▶ What is needed
Up to and including the line that contains "var mainFrameHeightMI = 425;", write out each line of the material from its first line, exactly.

▶ Data to examine
↓↓↓

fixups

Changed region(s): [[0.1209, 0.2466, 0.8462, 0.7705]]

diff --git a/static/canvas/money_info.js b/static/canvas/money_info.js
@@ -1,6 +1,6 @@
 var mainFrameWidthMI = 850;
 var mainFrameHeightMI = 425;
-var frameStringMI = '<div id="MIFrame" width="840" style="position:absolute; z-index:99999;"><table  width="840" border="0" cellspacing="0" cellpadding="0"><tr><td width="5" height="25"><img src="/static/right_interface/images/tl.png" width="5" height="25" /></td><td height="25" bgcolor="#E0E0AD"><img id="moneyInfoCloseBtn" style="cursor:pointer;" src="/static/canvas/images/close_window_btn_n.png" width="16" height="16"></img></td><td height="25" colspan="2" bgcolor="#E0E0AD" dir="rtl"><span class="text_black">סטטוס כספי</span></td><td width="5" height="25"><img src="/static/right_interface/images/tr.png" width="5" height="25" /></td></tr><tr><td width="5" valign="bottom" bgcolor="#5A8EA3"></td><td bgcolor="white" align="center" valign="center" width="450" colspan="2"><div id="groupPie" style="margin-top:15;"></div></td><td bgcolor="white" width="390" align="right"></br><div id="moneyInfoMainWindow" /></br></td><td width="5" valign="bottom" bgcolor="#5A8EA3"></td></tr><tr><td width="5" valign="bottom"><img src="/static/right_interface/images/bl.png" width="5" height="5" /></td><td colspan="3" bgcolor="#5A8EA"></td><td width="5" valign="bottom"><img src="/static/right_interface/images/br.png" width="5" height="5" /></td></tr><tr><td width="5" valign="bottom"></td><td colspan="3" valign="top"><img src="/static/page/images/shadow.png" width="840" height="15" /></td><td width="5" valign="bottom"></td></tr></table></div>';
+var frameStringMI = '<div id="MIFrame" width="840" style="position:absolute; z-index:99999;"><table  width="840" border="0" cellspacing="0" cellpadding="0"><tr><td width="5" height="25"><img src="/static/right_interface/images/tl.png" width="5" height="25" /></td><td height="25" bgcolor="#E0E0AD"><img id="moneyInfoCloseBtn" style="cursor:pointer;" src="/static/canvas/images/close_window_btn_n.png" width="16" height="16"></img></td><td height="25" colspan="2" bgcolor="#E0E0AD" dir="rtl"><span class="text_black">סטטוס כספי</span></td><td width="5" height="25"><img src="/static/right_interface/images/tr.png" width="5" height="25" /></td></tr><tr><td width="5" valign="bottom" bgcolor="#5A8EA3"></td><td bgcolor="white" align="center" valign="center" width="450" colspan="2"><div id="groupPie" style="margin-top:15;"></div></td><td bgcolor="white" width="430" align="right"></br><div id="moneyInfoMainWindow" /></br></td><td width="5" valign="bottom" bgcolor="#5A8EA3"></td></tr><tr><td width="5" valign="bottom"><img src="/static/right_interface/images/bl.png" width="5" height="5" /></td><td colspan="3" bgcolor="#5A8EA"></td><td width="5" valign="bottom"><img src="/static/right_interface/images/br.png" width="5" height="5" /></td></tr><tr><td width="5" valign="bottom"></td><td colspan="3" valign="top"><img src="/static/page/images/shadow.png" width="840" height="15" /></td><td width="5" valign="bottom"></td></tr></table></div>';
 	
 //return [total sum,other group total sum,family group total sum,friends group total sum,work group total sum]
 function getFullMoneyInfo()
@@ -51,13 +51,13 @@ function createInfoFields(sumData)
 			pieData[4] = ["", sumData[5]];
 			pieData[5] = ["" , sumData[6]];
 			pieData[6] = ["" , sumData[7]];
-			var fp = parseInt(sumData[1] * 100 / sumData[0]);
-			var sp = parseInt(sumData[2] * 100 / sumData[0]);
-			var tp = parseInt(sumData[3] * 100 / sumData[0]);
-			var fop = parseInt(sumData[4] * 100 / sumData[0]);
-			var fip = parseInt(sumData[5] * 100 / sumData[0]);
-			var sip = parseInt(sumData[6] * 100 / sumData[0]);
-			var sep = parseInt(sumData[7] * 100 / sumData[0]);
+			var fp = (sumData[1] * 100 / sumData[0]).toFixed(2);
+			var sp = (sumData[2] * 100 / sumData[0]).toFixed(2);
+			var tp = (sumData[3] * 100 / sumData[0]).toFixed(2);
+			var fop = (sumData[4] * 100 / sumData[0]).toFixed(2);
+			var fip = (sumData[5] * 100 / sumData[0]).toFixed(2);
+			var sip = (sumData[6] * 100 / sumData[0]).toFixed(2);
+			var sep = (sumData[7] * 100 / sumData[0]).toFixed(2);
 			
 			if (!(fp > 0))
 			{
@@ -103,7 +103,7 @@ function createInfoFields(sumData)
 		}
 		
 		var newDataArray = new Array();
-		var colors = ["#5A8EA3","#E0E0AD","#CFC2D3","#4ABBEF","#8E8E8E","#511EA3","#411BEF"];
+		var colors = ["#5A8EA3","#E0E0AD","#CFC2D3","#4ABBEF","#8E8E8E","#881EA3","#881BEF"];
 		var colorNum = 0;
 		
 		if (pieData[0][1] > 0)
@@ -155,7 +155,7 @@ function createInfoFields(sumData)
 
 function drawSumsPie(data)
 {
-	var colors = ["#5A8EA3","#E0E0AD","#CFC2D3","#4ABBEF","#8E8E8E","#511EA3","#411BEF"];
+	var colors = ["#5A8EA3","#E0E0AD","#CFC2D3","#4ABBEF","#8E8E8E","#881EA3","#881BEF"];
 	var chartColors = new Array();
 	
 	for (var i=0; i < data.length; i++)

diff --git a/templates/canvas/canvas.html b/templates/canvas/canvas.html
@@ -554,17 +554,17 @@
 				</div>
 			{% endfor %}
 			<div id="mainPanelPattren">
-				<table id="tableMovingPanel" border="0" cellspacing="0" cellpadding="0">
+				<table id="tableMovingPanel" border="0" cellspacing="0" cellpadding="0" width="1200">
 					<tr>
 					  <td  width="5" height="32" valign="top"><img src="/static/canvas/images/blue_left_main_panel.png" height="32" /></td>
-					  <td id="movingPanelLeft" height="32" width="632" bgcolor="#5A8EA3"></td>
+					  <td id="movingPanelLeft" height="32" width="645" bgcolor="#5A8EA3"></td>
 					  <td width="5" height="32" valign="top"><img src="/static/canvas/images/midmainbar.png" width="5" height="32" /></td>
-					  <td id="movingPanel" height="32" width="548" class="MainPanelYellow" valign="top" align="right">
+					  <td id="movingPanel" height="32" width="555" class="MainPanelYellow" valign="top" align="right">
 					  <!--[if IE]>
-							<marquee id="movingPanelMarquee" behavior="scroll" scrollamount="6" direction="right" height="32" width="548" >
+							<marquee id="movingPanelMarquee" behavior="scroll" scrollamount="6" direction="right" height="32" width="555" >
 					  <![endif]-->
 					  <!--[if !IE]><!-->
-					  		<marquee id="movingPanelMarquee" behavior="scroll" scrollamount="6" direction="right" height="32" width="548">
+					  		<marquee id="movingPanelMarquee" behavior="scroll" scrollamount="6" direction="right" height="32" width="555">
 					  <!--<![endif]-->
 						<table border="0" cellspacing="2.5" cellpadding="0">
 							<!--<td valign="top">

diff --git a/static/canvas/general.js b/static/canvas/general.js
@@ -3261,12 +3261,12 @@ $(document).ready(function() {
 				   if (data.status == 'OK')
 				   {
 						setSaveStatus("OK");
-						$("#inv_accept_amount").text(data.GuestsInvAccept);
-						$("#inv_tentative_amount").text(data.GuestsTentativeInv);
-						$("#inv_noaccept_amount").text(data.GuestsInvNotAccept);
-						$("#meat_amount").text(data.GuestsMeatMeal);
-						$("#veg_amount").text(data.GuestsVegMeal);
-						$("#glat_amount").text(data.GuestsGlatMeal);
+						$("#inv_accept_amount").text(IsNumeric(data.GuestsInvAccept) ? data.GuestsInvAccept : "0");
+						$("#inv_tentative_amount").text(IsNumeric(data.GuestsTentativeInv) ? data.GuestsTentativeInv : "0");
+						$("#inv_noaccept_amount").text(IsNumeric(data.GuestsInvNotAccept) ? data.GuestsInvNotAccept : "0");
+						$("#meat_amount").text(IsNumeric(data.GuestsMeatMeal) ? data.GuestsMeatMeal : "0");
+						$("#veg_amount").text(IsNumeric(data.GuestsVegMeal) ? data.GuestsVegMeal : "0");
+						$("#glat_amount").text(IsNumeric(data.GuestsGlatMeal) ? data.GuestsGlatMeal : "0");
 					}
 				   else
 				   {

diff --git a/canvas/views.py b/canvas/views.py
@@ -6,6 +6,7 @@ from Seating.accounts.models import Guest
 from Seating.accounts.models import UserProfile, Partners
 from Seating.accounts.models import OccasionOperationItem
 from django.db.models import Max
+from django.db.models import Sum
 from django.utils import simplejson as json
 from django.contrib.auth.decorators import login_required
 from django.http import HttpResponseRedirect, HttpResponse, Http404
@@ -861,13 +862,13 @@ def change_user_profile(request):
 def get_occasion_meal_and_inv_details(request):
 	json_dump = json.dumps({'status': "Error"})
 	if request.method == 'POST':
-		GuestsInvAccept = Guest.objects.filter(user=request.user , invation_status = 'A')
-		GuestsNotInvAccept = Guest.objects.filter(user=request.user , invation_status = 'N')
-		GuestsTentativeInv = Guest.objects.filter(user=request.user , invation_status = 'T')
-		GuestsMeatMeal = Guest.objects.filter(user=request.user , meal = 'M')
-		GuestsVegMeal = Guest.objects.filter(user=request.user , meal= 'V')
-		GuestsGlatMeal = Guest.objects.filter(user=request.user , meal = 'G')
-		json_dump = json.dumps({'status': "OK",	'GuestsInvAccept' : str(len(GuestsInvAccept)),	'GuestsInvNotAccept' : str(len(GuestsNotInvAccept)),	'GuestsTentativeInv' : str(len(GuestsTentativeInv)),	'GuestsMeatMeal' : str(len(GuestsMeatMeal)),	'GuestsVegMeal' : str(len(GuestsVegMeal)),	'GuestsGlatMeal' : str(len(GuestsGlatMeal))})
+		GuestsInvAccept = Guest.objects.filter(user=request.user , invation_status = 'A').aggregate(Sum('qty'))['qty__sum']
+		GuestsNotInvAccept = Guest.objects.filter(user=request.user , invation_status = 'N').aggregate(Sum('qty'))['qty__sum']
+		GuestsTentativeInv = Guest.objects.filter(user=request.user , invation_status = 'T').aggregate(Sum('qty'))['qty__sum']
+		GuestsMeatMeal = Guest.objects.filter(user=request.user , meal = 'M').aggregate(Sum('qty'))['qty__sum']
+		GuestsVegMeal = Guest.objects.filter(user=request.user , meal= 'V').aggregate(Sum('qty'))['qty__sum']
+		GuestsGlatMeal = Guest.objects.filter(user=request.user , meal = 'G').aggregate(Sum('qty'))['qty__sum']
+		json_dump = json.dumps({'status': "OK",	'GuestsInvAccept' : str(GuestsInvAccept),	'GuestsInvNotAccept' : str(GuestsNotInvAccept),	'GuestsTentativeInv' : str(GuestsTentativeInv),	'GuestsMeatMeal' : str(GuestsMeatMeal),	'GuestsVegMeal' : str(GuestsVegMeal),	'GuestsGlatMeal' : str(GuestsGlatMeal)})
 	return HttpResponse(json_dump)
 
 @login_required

↑↑↑

▶ Output for this exercise
fixups

Changed region(s): [[0.1209, 0.2466, 0.8462, 0.7705]]

diff --git a/static/canvas/money_info.js b/static/canvas/money_info.js
@@ -1,6 +1,6 @@
 var mainFrameWidthMI = 850;
 var mainFrameHeightMI = 425;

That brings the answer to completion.